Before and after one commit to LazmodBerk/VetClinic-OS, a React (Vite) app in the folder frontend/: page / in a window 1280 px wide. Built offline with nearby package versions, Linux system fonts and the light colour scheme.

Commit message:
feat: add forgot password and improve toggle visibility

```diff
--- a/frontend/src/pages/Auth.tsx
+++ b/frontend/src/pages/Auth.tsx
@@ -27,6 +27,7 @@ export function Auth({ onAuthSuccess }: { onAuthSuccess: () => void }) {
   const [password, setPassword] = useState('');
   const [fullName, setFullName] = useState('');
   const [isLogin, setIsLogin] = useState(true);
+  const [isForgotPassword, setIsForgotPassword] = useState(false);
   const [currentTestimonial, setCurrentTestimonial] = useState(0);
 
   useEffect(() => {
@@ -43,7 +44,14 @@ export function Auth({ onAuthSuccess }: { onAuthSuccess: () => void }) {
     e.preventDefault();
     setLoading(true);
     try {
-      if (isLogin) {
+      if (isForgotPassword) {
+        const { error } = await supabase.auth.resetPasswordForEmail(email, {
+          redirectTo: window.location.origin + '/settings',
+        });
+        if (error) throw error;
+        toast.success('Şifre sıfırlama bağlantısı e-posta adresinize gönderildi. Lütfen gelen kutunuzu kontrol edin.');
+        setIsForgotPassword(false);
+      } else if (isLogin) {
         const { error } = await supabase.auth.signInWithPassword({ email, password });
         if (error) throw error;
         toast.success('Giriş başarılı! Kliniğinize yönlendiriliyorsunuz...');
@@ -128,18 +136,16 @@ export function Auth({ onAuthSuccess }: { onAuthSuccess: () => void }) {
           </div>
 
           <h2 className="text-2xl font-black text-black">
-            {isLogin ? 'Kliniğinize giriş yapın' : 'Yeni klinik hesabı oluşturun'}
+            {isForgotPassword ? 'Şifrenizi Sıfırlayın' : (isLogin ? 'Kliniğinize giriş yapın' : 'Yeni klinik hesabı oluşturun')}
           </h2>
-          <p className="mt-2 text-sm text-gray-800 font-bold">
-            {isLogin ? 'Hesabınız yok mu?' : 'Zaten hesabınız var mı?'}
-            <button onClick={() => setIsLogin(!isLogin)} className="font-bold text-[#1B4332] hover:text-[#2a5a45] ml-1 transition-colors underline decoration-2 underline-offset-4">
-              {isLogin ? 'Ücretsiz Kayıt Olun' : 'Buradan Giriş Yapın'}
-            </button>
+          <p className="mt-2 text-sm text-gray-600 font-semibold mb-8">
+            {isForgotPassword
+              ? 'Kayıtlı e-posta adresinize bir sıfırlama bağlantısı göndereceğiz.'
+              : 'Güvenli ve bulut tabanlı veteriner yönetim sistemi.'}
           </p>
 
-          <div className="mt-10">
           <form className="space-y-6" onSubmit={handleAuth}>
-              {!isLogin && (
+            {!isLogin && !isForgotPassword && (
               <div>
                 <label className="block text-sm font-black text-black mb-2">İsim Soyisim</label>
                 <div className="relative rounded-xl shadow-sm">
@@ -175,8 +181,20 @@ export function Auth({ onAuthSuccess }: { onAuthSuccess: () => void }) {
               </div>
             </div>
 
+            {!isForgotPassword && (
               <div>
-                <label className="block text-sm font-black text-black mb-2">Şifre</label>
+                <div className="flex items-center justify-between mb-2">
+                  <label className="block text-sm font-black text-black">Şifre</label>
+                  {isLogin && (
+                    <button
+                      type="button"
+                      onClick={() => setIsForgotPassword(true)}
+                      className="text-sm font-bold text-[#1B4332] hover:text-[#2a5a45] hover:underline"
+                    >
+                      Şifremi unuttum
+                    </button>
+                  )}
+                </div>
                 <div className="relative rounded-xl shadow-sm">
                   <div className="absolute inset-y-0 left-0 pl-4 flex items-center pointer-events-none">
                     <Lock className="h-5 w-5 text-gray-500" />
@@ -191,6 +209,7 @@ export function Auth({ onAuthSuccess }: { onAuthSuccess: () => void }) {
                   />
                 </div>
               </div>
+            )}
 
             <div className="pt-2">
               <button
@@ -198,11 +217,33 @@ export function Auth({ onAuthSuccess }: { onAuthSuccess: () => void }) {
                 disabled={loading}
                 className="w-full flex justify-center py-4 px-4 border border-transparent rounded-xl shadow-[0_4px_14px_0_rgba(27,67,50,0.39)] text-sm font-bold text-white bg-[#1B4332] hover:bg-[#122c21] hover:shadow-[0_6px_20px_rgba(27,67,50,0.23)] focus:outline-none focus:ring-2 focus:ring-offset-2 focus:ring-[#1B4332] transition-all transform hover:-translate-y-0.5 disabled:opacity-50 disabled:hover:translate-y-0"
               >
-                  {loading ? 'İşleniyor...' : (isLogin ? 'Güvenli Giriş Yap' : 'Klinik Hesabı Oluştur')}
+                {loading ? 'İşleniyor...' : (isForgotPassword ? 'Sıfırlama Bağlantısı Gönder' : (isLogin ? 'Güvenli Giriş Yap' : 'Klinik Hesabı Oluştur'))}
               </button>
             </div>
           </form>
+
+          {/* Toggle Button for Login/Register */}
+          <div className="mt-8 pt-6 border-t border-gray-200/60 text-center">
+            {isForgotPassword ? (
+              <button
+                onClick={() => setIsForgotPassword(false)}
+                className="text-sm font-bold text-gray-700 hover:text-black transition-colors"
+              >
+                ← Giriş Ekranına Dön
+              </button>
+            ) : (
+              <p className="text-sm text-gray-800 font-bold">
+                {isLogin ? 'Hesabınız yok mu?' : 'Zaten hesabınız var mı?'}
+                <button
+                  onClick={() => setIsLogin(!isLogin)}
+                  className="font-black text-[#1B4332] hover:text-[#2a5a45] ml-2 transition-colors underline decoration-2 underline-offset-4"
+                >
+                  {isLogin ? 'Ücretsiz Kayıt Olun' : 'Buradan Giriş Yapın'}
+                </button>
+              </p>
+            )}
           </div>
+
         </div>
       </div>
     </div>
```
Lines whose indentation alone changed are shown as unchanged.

___

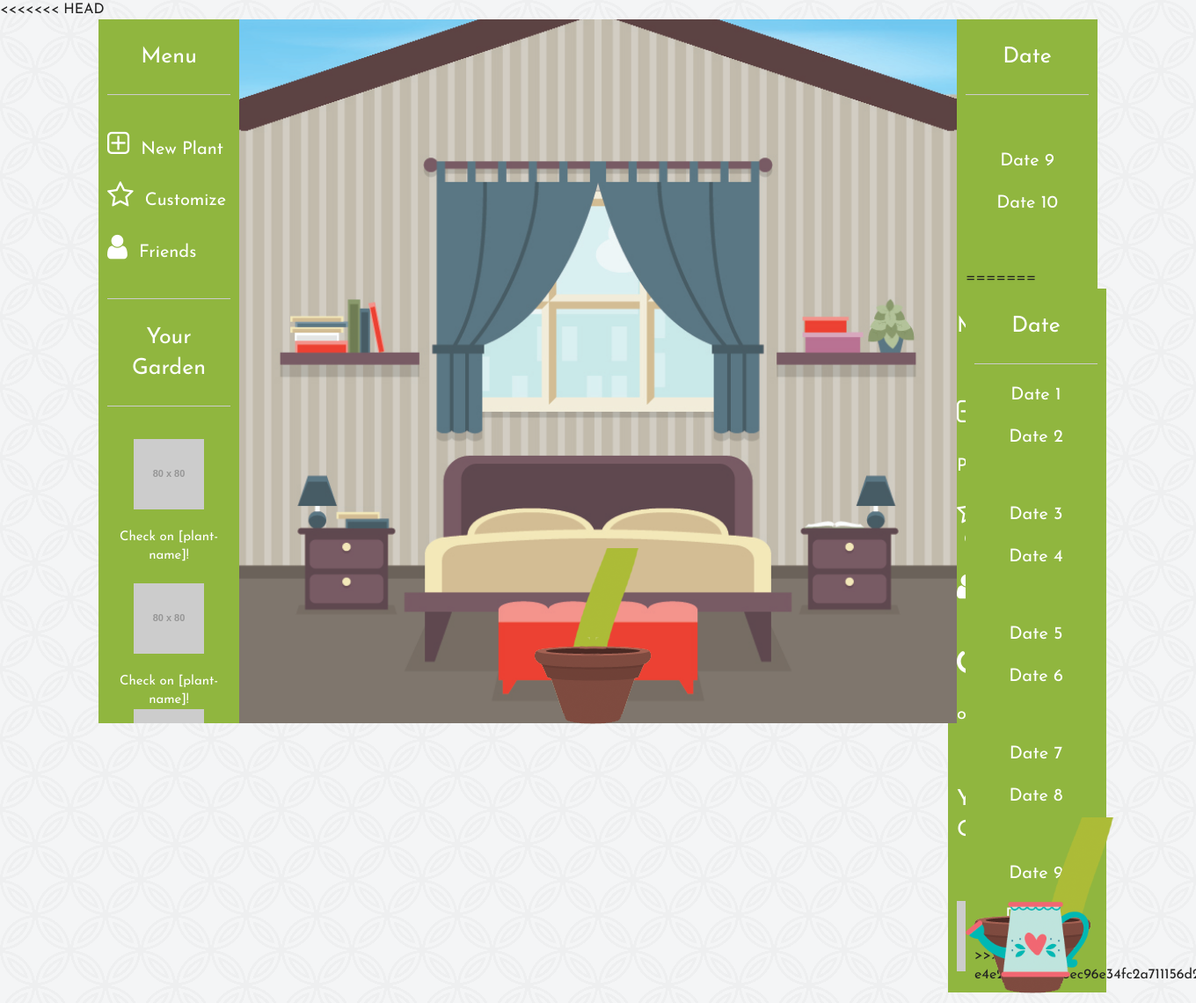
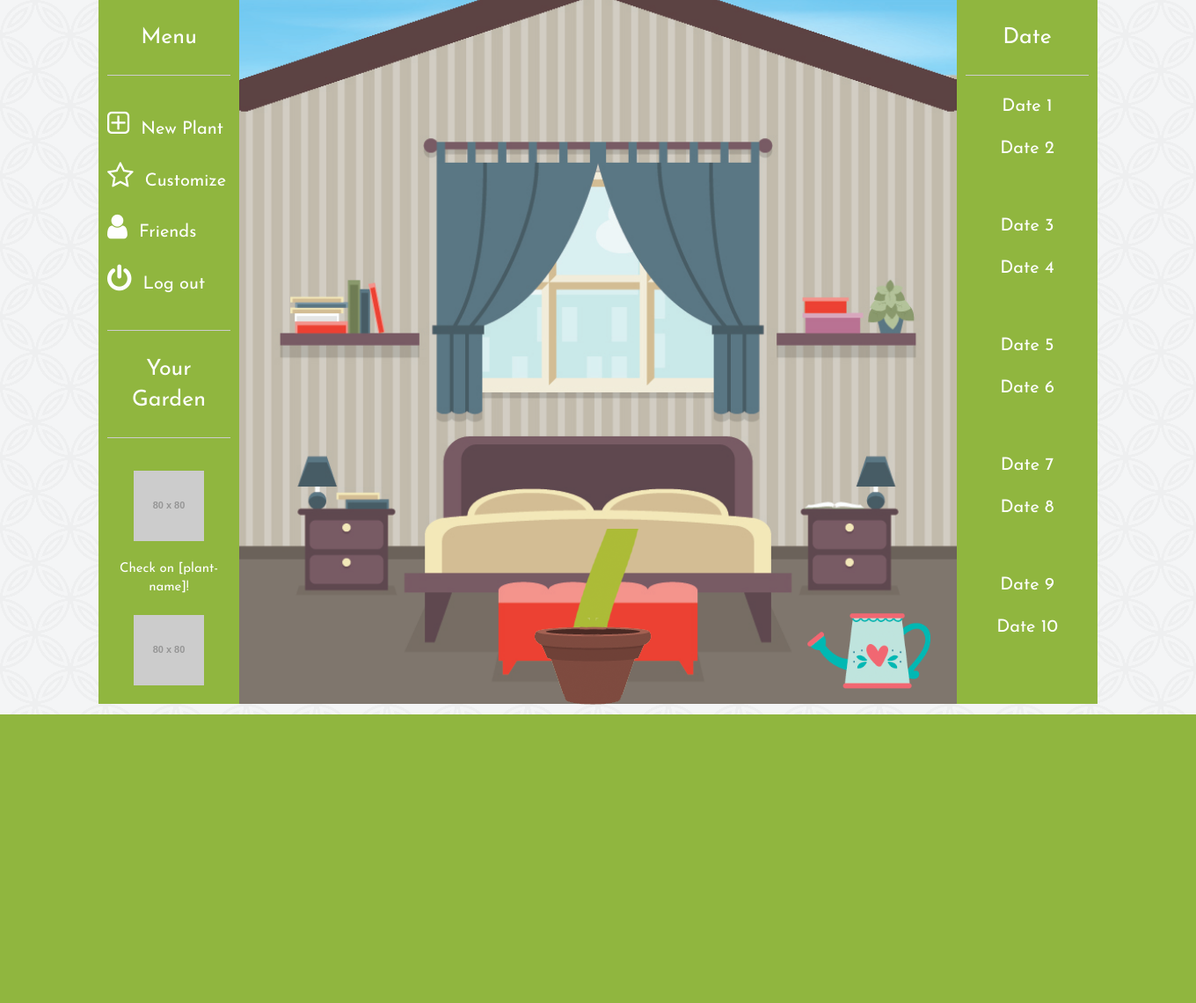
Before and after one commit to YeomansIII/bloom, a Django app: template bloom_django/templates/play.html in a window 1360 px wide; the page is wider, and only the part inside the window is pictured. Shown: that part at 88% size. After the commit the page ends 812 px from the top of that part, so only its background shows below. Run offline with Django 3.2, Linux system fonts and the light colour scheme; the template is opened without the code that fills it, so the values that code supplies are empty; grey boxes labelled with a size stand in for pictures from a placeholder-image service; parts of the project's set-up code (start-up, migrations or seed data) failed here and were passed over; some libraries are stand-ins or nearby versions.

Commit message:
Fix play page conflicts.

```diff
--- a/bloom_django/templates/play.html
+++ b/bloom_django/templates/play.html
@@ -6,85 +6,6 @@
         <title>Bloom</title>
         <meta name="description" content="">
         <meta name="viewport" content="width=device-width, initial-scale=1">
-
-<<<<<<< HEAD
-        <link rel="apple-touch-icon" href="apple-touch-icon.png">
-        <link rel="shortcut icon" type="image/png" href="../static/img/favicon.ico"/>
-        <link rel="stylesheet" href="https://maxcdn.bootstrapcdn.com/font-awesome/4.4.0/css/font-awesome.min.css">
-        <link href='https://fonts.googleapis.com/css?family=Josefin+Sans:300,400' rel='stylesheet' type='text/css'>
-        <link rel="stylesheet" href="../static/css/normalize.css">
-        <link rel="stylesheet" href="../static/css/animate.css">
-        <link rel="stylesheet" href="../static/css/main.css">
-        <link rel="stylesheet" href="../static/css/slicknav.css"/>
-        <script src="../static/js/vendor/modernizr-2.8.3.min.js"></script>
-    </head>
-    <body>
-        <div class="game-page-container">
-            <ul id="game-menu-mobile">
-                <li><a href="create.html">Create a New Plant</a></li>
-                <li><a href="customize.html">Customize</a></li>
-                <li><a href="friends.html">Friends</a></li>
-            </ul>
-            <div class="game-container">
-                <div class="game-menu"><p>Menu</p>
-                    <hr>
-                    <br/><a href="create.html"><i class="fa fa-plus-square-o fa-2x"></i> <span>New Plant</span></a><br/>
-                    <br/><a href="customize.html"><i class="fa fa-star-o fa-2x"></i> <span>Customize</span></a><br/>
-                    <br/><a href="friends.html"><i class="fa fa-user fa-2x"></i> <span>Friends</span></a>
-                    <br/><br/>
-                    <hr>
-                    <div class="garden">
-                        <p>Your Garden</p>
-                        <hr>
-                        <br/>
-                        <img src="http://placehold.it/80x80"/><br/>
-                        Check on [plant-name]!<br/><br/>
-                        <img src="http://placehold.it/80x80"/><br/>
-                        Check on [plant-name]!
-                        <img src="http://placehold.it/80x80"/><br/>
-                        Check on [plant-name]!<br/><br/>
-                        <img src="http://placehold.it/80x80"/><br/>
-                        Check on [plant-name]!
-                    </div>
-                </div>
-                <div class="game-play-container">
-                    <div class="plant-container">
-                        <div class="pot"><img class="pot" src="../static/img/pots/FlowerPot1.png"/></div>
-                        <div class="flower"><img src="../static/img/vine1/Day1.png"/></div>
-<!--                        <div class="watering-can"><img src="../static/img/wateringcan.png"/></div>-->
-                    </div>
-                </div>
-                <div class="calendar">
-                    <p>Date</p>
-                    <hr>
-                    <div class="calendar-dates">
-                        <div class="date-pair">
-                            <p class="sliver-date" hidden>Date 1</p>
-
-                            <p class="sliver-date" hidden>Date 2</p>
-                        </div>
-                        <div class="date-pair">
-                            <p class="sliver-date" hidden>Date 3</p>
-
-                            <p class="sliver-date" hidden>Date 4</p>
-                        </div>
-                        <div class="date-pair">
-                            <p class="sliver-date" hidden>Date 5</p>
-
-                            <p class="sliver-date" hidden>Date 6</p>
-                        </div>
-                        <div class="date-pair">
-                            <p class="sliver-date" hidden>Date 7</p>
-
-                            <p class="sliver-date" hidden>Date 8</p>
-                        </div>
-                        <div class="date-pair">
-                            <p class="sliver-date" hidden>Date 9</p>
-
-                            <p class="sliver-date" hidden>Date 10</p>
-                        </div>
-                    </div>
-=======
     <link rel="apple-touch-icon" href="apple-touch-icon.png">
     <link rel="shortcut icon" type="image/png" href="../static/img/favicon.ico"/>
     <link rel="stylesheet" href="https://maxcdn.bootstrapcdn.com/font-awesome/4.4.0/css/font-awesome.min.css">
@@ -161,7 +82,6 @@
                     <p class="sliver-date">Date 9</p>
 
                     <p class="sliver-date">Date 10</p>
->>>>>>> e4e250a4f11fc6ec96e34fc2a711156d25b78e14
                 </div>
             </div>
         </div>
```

___

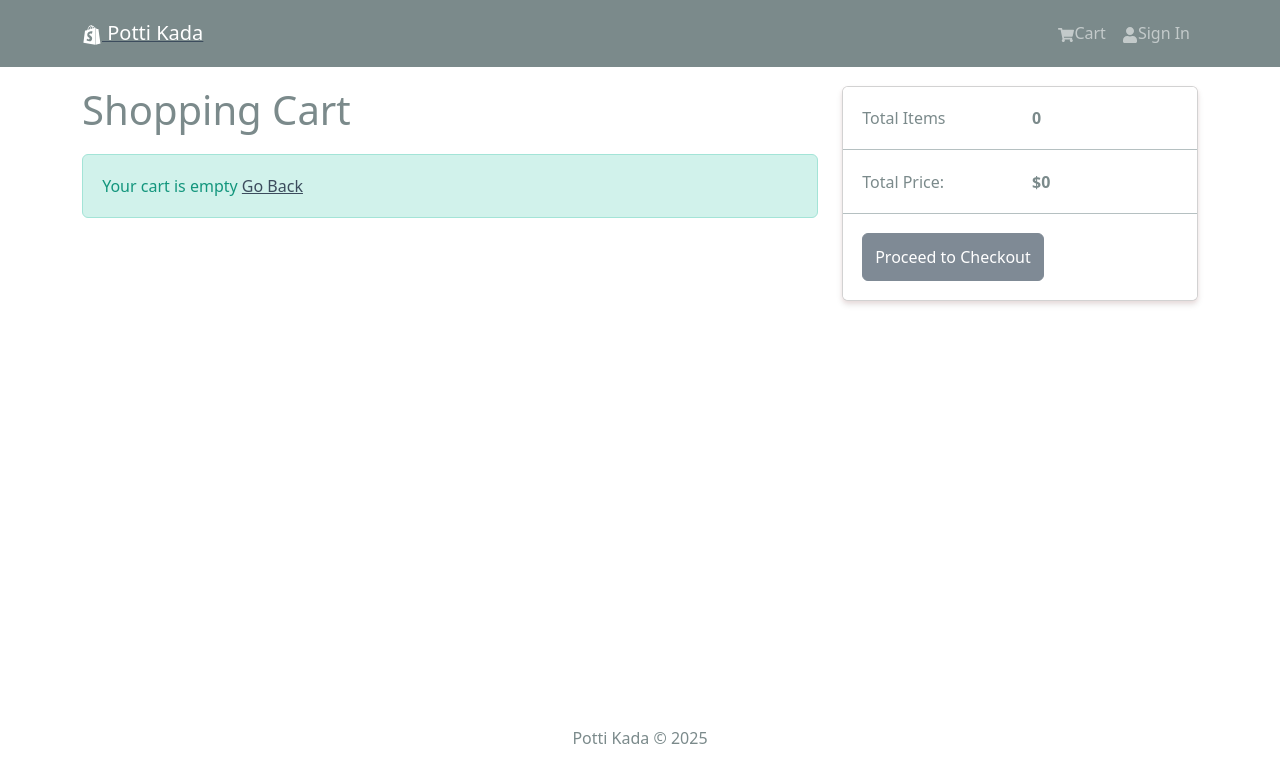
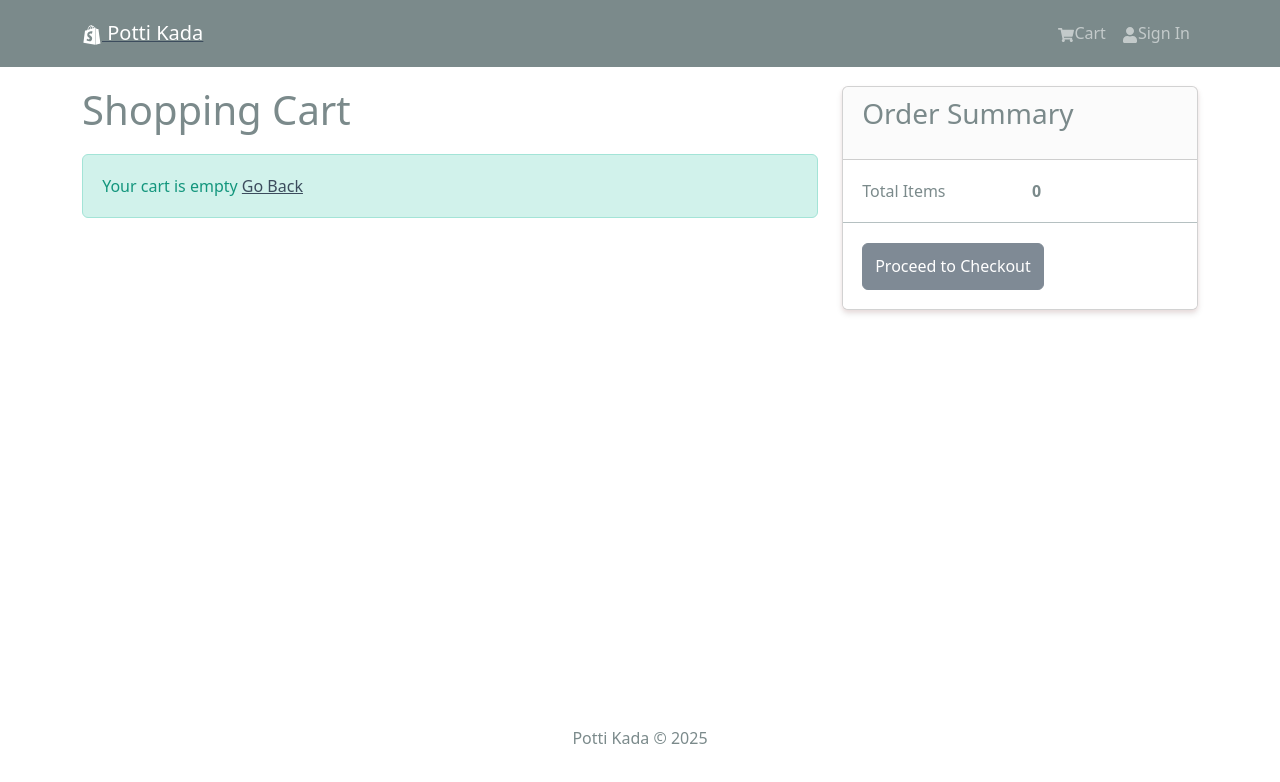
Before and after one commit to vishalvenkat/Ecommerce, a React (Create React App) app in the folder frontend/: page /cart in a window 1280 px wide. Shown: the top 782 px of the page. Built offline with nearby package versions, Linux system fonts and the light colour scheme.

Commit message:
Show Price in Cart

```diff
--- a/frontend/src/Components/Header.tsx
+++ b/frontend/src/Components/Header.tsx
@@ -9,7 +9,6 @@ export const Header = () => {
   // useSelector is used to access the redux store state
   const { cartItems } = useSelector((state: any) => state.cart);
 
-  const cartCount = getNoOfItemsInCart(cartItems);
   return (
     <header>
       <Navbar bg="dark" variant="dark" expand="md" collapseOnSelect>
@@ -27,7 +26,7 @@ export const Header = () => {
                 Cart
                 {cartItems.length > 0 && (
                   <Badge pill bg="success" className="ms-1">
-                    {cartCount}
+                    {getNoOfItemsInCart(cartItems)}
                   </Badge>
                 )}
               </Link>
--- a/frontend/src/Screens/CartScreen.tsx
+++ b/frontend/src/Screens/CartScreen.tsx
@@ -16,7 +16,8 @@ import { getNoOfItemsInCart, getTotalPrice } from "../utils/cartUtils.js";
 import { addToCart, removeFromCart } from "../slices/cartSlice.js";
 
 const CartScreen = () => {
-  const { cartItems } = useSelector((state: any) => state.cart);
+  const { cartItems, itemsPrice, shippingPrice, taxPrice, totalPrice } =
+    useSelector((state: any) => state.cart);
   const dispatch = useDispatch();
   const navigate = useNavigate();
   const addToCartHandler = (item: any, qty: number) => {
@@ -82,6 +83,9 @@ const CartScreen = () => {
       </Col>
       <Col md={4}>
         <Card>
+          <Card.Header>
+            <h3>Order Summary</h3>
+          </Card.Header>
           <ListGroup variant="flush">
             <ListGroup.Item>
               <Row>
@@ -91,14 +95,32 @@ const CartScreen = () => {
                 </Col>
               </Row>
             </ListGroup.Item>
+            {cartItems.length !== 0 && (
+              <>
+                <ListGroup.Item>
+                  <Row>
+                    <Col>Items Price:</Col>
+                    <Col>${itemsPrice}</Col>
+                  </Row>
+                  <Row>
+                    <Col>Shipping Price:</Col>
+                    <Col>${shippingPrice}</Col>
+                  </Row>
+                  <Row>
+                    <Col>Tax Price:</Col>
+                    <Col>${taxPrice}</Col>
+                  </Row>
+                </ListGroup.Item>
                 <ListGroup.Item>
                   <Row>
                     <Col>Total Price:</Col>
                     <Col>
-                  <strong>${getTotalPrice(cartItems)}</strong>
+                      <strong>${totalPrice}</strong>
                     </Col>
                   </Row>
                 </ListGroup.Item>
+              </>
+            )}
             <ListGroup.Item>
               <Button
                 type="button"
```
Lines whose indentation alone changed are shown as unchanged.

___

- EXERCISE DETAILS -
Find the lines in the data that include "sliver", then copy each of them.

- ANSWER TO THIS TASK -
-                            <p class="sliver-date" hidden>Date 1</p>
-                            <p class="sliver-date" hidden>Date 2</p>
-                            <p class="sliver-date" hidden>Date 3</p>
-                            <p class="sliver-date" hidden>Date 4</p>
-                            <p class="sliver-date" hidden>Date 5</p>
-                            <p class="sliver-date" hidden>Date 6</p>
-                            <p class="sliver-date" hidden>Date 7</p>
-                            <p class="sliver-date" hidden>Date 8</p>
-                            <p class="sliver-date" hidden>Date 9</p>
-                            <p class="sliver-date" hidden>Date 10</p>
                     <p class="sliver-date">Date 9</p>
                     <p class="sliver-date">Date 10</p>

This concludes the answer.